US reacts to "outing" of CIA chief


Pakistani youths play cricket near the final hideout of Al Qaeda chief Osama Bin Laden in Abbottabad on May 9, 2011, where bin Laden was killed in a US Naval Commandos special operation. Pakistan said it was "absurd" to level accusations of complicity or incompetence over the discovery of Osama bin Laden in a garrison city and announced an official probe into the affair.


Asif Hassan

The CIA will not bring home its chief operative in Pakistan despite an apparent attempt by the Pakistani media to unmask his identity, U.S. officials said Monday.

The news comes after a private Pakistani television network and a newspaper reportedly tried to "out" the CIA station chief in Islamabad.

It is the second time in six months that Pakistani media have attempted to expose the agency's top spy in the South Asian nation, according to the LA Times. The  CIA Islamabad station chief is regarded as vital to the agency's drone missile campaign against militants in Pakistan's tribal areas along the Afghan border, it adds.

The identity used in the reports was apparently inaccurate.

U.S. officials suspect the Pakistani government in the attempted outing — possibly the Pakistani spy agency, the Inter-Services Intelligence directorate (ISI), which has had a tense relationship with the CIA in recent times.

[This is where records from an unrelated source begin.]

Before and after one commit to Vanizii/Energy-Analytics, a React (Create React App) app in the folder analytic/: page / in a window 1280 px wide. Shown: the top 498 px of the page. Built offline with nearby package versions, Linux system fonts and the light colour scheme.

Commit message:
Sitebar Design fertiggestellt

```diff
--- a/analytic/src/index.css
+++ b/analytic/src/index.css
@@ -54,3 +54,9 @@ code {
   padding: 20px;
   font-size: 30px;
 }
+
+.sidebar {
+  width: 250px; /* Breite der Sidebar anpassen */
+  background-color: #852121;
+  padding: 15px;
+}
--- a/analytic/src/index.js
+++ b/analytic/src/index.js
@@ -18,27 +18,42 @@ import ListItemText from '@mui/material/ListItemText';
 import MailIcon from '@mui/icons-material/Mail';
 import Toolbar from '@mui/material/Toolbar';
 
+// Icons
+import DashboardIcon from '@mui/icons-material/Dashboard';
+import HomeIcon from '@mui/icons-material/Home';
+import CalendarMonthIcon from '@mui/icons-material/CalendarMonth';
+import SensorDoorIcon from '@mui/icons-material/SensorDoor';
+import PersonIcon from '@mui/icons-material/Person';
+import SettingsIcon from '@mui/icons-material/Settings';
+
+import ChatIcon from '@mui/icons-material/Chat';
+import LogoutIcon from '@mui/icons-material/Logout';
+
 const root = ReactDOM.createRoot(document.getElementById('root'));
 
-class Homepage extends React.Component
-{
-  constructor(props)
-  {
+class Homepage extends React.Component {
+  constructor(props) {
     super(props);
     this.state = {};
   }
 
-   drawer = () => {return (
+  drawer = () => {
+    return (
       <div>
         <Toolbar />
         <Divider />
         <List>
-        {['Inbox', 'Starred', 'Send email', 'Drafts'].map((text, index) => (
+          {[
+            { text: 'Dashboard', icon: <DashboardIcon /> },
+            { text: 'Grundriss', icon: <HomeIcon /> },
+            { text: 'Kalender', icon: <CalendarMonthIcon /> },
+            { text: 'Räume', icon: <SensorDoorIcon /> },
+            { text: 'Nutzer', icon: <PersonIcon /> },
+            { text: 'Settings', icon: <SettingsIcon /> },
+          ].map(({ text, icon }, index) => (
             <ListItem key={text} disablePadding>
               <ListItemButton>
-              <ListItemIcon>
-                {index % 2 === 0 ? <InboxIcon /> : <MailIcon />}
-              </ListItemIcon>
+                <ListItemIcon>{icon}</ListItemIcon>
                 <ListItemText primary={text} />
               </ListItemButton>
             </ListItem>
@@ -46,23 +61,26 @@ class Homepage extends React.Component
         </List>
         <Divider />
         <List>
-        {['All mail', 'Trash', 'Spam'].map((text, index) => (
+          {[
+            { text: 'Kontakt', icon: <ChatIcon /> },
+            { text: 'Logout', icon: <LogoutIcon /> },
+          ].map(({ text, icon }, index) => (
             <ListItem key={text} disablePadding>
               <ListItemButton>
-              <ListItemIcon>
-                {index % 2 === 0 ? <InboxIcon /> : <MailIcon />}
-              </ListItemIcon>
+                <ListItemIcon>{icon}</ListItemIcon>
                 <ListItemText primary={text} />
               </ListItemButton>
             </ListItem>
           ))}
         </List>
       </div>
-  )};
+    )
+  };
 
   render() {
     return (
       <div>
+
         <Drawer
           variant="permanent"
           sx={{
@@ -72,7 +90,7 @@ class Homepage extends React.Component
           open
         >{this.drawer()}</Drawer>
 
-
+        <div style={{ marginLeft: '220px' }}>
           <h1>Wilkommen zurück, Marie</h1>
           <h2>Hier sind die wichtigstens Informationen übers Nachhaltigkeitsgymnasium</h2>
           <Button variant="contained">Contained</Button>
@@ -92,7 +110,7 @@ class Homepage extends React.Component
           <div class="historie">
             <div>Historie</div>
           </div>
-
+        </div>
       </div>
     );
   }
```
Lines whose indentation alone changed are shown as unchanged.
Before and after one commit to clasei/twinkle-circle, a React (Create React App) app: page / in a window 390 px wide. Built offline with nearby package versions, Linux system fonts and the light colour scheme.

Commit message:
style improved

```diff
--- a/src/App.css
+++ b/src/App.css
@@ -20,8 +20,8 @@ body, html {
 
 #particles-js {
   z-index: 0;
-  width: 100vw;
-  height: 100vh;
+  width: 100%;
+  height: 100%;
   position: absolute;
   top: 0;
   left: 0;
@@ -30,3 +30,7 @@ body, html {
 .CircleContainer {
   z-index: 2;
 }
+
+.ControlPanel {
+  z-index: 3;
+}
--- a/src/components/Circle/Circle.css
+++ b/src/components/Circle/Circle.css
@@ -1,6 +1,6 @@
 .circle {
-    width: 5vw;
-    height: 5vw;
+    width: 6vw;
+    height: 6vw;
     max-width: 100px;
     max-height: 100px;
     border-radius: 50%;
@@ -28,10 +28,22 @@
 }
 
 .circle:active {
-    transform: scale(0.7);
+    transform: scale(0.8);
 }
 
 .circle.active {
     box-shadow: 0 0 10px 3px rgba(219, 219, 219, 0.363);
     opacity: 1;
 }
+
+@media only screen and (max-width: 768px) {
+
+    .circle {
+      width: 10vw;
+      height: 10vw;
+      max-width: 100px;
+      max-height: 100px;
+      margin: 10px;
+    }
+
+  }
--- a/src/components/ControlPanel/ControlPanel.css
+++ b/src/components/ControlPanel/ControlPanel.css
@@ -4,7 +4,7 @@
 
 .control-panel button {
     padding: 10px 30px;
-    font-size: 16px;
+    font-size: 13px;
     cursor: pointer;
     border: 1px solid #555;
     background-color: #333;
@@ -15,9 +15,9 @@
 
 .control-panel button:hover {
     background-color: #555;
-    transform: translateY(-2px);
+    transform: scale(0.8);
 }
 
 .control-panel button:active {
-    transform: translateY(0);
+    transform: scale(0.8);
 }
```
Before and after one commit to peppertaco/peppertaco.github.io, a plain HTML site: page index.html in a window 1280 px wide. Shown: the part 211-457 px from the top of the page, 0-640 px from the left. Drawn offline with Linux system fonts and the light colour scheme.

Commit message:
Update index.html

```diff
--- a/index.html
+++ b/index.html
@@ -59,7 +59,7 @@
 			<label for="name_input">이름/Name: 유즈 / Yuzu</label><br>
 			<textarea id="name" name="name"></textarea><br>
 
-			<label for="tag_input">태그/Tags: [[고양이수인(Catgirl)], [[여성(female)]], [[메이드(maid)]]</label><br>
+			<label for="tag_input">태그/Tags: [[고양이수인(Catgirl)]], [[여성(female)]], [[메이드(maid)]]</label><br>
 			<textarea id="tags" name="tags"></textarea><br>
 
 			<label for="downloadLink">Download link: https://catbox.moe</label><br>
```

Officials believe it was an attempt to divert attention from U.S. demands for explanations of how Osama bin Laden could have hidden for years so close to Pakistan's capital and a key military academy, Reuters reports. U.S. special forces killed bin Laden in Abbottabad a week ago.

The Obama administration has demanded access to ISI operatives to try to map out the Al Qaeda support network of bin Laden.

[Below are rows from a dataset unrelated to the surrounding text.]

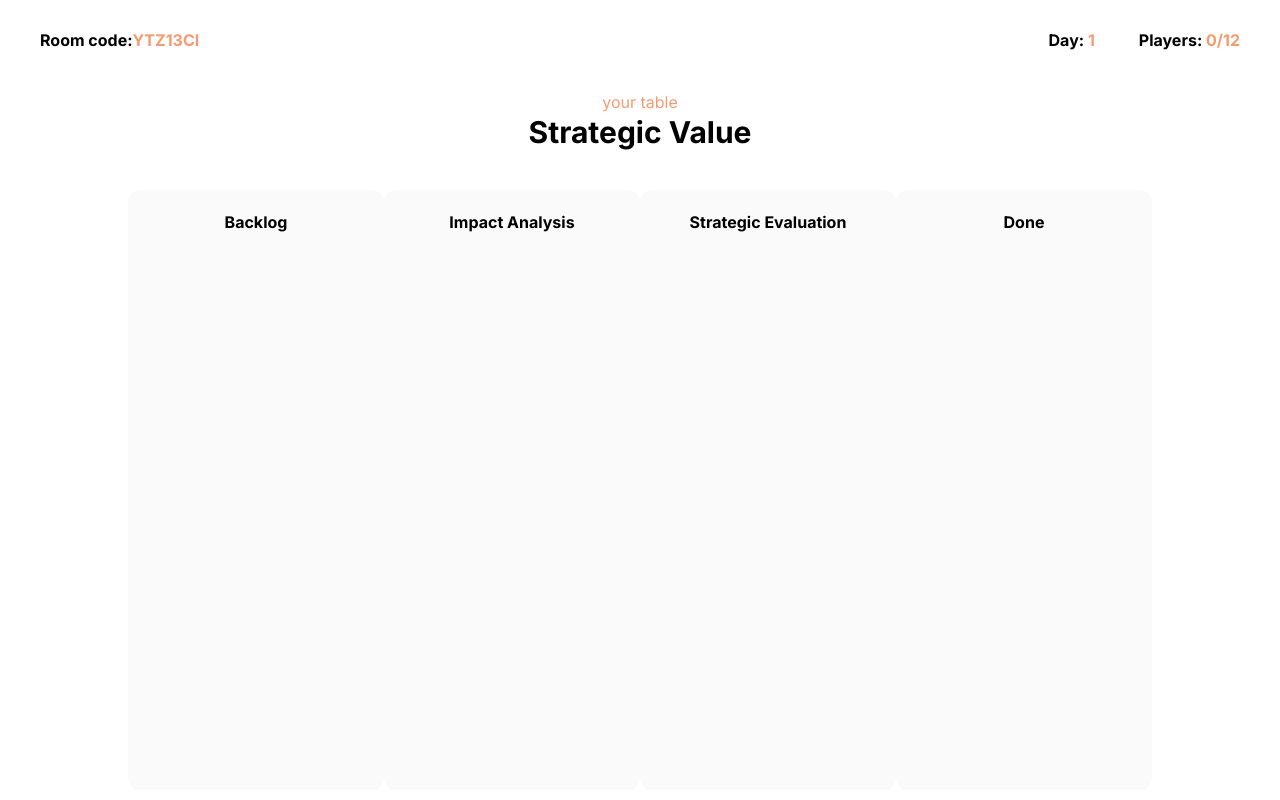
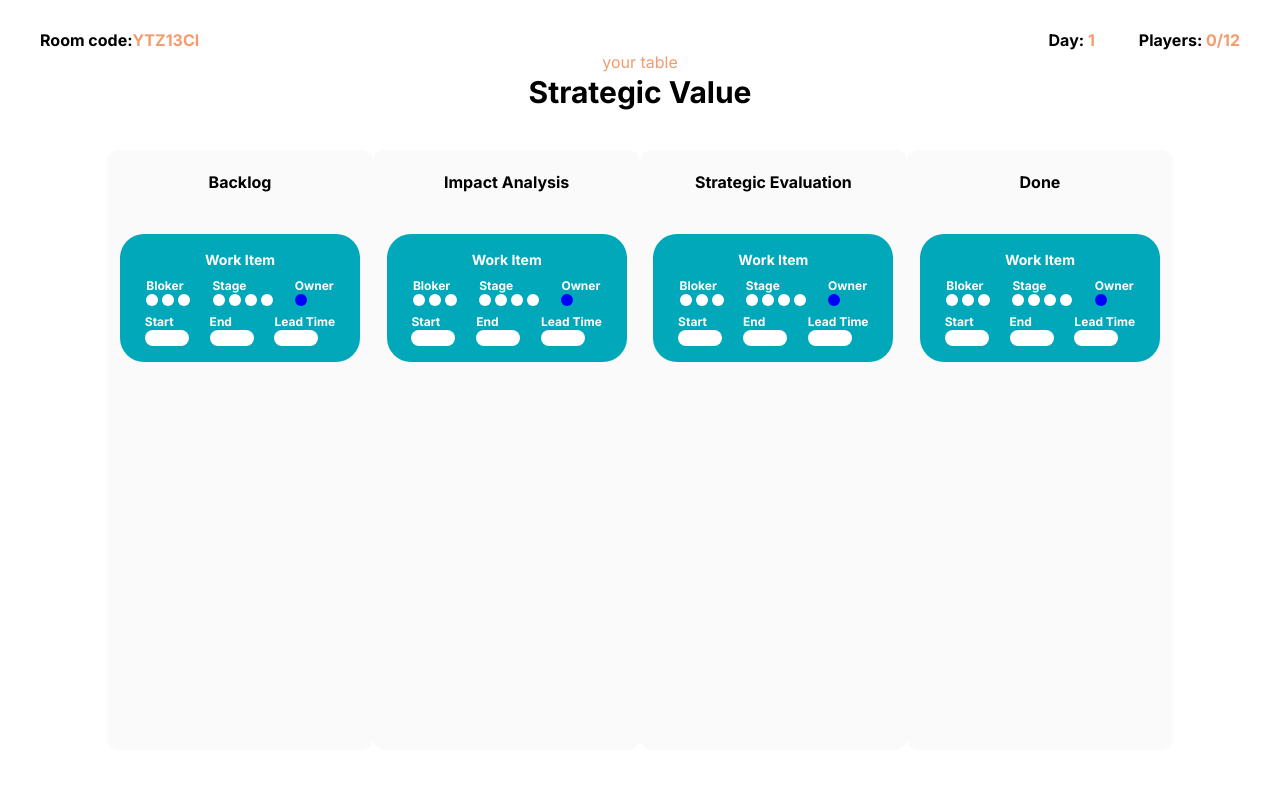
Before and after one commit to MarvelousMarcin/flow-function-kanban, a Next.js app: page /simulation in a window 1280 px wide. Shown: the top 800 px of the page. Built offline with nearby package versions, Linux system fonts and the light colour scheme.

Commit message:
borads fix

```diff
--- a/app/simulation/components/Board/Board.tsx
+++ b/app/simulation/components/Board/Board.tsx
@@ -1,4 +1,5 @@
 import Column from "./Column";
+import WorkItem from "../WorkItem";
 import { tables } from "@/app/consts/tables";
 type BoardType = {
   isYourTable: boolean;
@@ -6,18 +7,18 @@ type BoardType = {
   name: "Development" | "Release" | "Strategic Value" | "Design";
 };
 
-const Board = ({ isYourTable, isFirst = false, name }: BoardType) => {
+const Board = ({ isYourTable, name }: BoardType) => {
   return (
     <main
-      className={`w-screen flex flex-col justify-center items-center ${
-        isFirst ? "h-[90vh]" : "h-screen"
-      }`}
+      className={`w-screen flex flex-col justify-center items-center h-screen`}
     >
       {isYourTable && <p className="text-orang">your table</p>}
       <h1 className="text-3xl font-bold mb-10">{name}</h1>
-      <section className="flex flex-row w-4/5  justify-evenly">
+      <section className="flex flex-row w-5/6  justify-evenly">
         {tables[name].columns.map((column) => (
-          <Column columnName={column} />
+          <Column columnName={column}>
+            <WorkItem owner={{ name: "frank", color: "blue" }} />
+          </Column>
         ))}
       </section>
     </main>
--- a/app/simulation/components/Board/Column.tsx
+++ b/app/simulation/components/Board/Column.tsx
@@ -1,11 +1,13 @@
 type ColumnType = {
   columnName: string;
+  children: React.ReactNode;
 };
 
-const Column = ({ columnName }: ColumnType) => {
+const Column = ({ columnName, children }: ColumnType) => {
   return (
-    <article className="bg-gray h-[75vh] rounded-xl w-64 flex flex-col justify-start items-center pt-5">
-      <h1 className="font-bold text-md">{columnName}</h1>
+    <article className="bg-gray h-[75vh] rounded-xl w-72 flex flex-col justify-start items-center pt-5">
+      <h1 className="font-bold text-md pb-10">{columnName}</h1>
+      {children}
     </article>
   );
 };
--- a/app/simulation/components/Dot.tsx
+++ b/app/simulation/components/Dot.tsx
@@ -6,7 +6,7 @@ const Dot = ({ color }: DotType) => {
   return (
     <section
       style={{ backgroundColor: color }}
-      className="w-4 h-4 rounded-full"
+      className="w-3 h-3 rounded-full"
     ></section>
   );
 };
--- a/app/simulation/components/Header.tsx
+++ b/app/simulation/components/Header.tsx
@@ -1,7 +1,6 @@
 const Header = () => {
   return (
     <>
-      <header className="flex flex-row justify-between h-[10vh] items-center px-10"></header>
       <header className="flex flex-row justify-between h-[10vh] items-center px-10 fixed top-0 left-0 w-screen">
         <div className="font-bold flex justify-center items-center">
           Room code: <span className="text-orang">YTZ13CI</span>
--- a/app/simulation/components/WorkItem.tsx
+++ b/app/simulation/components/WorkItem.tsx
@@ -23,19 +23,19 @@ const WorkItem = ({
   stage,
 }: WorkItemType) => {
   return (
-    <div className="bg-main w-[19rem]  rounded-3xl  text-white flex flex-col py-4 justify-normal items-center p-1 gap-2">
-      <h1 className="font-bold text-md">Work Item</h1>
-      <article className="flex flex-row gap-4">
-        <div className="min-w-[5rem]">
-          <h2 className="font-bold text-sm">Bloker</h2>
+    <div className="bg-main rounded-3xl w-[90%]  text-white flex flex-col py-4 justify-normal items-center p-1 gap-2">
+      <h1 className="font-bold text-sm">Work Item</h1>
+      <article className="flex flex-row justify-evenly w-full">
+        <div>
+          <h2 className="font-bold text-xs">Bloker</h2>
           <section className="flex flex-row gap-1">
             <Dot color={blocker >= 1 ? "#F59B6F" : "white"} />
             <Dot color={blocker >= 2 ? "#F59B6F" : "white"} />
             <Dot color={blocker >= 3 ? "#F59B6F" : "white"} />
           </section>
         </div>
-        <div className="min-w-[5rem]">
-          <h2 className="font-bold text-sm">Stage</h2>
+        <div>
+          <h2 className="font-bold text-xs">Stage</h2>
           <section className="flex flex-row gap-1">
             <Dot color={stage === 1 ? "#F59B6F" : "white"} />
             <Dot color={stage === 2 ? "#F59B6F" : "white"} />
@@ -43,32 +43,29 @@ const WorkItem = ({
             <Dot color={stage === 4 ? "#F59B6F" : "white"} />
           </section>
         </div>
-        <div className="min-w-[5rem]">
-          <h2 className="font-bold text-sm">Owner</h2>
-          <section
-            style={{ backgroundColor: owner.color }}
-            className="w-15 h-4 rounded-full bg-white text-white text-center font-bold flex justify-center items-center text-sm"
-          >
-            {owner.name}
+        <div>
+          <h2 className="font-bold text-xs">Owner</h2>
+          <section className="flex flex-row gap-1">
+            <Dot color={owner.color} />
           </section>
         </div>
       </article>
-      <article className="flex flex-row gap-4">
-        <div className="min-w-[5rem]">
-          <h2 className="font-bold text-sm">Start</h2>
-          <section className="w-15 h-5 rounded-full bg-white text-black text-center font-bold flex justify-center items-center text-sm">
+      <article className="flex flex-row justify-evenly w-full">
+        <div>
+          <h2 className="font-bold text-xs">Start</h2>
+          <section className="w-11 h-4 rounded-full bg-white text-black text-center font-bold flex justify-center items-center text-sm">
             {start}
           </section>
         </div>
-        <div className="min-w-[5rem]">
-          <h2 className="font-bold text-sm">End</h2>
-          <section className="w-15 h-5 rounded-full bg-white text-black text-center font-bold flex justify-center items-center text-sm">
+        <div>
+          <h2 className="font-bold text-xs">End</h2>
+          <section className="w-11 h-4 rounded-full bg-white text-black text-center font-bold flex justify-center items-center text-sm">
             {end}
           </section>
         </div>
-        <div className="min-w-[5rem]">
-          <h2 className="font-bold text-sm">Lead Time</h2>
-          <section className="w-15 h-5 rounded-full bg-white text-black text-center font-bold flex justify-center items-center text-sm">
+        <div>
+          <h2 className="font-bold text-xs">Lead Time</h2>
+          <section className="w-11 h-4 rounded-full bg-white text-black text-center font-bold flex justify-center items-center text-sm">
             {leadTime}
           </section>
         </div>
```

Two U.S. officials reportedly said that the real station chief would remain at his post. "The current CIA station chief is a true pro, someone who knows how to work well with foreign partners and is looking to strengthen cooperation with Pakistani intelligence," one of the U.S. officials said, Reuters reports.

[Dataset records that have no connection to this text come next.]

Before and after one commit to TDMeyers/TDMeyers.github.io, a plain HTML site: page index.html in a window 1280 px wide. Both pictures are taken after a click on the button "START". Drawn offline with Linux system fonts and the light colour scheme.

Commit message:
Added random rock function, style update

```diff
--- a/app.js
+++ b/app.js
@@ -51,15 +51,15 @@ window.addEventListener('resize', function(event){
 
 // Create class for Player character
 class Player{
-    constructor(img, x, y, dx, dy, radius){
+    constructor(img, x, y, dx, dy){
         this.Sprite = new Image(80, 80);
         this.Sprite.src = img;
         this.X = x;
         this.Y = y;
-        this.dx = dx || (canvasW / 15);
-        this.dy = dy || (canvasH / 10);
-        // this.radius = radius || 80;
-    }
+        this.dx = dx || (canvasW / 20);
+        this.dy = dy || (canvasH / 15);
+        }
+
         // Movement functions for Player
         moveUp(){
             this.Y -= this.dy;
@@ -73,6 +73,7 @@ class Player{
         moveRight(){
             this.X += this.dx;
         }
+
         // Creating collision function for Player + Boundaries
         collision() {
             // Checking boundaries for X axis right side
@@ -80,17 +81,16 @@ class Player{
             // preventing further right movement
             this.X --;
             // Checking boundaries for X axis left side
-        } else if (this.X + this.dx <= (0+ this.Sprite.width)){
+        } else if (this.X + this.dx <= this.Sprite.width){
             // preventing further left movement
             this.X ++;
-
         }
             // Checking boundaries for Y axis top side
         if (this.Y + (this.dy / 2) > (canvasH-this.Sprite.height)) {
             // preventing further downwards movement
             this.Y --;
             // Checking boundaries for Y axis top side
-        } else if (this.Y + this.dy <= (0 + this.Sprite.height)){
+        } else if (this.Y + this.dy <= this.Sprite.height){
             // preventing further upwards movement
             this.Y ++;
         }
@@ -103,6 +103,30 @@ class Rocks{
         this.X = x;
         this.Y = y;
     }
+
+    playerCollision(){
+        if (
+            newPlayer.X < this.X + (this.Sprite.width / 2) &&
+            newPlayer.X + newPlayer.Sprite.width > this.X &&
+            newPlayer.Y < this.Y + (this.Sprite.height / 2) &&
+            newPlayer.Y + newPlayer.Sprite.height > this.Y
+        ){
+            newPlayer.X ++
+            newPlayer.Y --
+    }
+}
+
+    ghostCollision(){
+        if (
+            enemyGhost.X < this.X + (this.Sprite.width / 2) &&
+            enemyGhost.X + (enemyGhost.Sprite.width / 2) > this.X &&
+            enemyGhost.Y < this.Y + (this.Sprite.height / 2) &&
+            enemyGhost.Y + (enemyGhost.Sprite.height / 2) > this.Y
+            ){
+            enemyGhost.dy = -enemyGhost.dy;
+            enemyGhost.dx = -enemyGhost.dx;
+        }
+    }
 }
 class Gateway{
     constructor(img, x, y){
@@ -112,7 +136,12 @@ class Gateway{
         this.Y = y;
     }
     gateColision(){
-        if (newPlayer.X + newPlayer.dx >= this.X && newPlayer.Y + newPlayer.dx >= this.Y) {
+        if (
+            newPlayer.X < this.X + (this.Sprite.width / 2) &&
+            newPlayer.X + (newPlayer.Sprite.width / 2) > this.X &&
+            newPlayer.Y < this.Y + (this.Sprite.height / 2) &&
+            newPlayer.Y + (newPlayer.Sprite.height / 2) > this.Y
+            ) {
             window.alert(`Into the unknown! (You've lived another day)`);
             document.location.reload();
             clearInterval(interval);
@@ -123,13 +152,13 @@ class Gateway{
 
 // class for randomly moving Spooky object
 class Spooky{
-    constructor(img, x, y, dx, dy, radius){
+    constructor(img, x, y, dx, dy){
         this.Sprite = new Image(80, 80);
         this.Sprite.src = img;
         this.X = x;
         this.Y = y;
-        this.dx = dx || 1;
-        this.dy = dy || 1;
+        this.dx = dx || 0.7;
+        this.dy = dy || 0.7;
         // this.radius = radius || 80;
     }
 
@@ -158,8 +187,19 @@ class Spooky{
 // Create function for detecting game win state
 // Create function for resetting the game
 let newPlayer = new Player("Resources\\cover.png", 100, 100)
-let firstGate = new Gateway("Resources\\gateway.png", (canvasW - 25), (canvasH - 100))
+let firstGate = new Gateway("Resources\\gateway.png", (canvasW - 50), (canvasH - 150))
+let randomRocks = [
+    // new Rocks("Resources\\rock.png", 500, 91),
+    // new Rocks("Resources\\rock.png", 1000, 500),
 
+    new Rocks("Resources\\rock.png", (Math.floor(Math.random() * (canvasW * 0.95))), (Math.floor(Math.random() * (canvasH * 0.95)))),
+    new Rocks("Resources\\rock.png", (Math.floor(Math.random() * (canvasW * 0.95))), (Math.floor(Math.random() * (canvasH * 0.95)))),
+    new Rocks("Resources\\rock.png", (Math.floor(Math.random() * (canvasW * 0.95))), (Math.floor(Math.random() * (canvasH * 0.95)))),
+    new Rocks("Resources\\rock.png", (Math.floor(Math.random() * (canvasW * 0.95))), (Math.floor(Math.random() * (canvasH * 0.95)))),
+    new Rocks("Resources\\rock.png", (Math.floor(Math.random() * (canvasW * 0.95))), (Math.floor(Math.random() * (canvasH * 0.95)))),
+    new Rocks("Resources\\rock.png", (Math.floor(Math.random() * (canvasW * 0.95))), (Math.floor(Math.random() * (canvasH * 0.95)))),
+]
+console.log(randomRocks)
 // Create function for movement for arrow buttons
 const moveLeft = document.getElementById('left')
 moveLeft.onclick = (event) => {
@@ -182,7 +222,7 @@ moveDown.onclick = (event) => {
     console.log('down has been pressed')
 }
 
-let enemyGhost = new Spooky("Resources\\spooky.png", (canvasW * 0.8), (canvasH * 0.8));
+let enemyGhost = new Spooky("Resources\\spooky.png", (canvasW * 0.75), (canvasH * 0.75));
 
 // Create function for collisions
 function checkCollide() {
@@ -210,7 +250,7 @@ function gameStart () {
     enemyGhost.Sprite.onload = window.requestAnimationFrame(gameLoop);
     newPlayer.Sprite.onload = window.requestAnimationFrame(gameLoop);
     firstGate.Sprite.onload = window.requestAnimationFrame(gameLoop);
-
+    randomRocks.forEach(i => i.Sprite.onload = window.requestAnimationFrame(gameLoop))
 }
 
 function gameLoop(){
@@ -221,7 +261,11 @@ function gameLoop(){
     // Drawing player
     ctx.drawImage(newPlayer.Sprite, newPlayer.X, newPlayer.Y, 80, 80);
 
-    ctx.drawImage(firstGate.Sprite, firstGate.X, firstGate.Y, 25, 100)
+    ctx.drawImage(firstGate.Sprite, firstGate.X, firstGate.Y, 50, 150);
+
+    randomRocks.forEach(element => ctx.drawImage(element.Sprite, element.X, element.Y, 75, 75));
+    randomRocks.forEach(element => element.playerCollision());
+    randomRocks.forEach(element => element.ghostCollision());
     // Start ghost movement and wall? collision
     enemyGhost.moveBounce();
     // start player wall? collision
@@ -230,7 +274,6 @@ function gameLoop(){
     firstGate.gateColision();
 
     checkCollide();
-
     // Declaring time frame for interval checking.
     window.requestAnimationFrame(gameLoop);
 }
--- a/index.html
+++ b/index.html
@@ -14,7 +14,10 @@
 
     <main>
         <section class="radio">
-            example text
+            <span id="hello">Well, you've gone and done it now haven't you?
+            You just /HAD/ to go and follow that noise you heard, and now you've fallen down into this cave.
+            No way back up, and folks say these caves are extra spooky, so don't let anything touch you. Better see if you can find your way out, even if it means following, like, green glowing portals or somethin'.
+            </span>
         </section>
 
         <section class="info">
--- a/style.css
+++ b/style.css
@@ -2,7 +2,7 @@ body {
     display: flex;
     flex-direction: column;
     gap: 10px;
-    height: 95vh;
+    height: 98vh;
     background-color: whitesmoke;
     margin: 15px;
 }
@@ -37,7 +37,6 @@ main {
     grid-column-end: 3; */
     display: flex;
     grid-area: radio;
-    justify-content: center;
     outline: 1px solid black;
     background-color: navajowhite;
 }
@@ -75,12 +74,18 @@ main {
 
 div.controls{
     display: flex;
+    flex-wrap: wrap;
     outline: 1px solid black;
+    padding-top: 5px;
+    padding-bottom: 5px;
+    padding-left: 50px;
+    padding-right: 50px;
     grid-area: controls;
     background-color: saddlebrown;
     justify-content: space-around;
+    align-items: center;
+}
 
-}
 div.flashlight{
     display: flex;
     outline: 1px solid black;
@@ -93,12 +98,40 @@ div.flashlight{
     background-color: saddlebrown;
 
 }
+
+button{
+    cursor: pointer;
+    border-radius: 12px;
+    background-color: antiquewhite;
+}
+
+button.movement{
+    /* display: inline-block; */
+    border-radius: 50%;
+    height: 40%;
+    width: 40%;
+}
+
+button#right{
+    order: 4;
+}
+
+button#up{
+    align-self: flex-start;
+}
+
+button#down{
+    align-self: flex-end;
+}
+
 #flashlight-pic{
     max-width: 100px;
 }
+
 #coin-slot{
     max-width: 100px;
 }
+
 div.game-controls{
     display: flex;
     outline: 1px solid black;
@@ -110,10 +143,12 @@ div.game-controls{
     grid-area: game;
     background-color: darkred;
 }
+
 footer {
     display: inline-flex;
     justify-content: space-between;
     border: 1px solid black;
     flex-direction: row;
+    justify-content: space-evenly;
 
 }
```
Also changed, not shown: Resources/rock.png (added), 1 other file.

In December, the man then serving as the CIA's station chief in Islamabad was forced to leave the country after his name appeared in local media accusing him over missile attacks in which civilians were killed.

Meanwhile, GlobalPost has reported that the Pakistani army had "full knowledge" of the U.S. Navy SEAL operation to capture or kill Osama bin Laden, but both U.S. and Pakistani officials have thus far denied it.

Islamabad has been hiding its involvement in the raid to avoid a public backlash, correspondent Aamir Latif reports.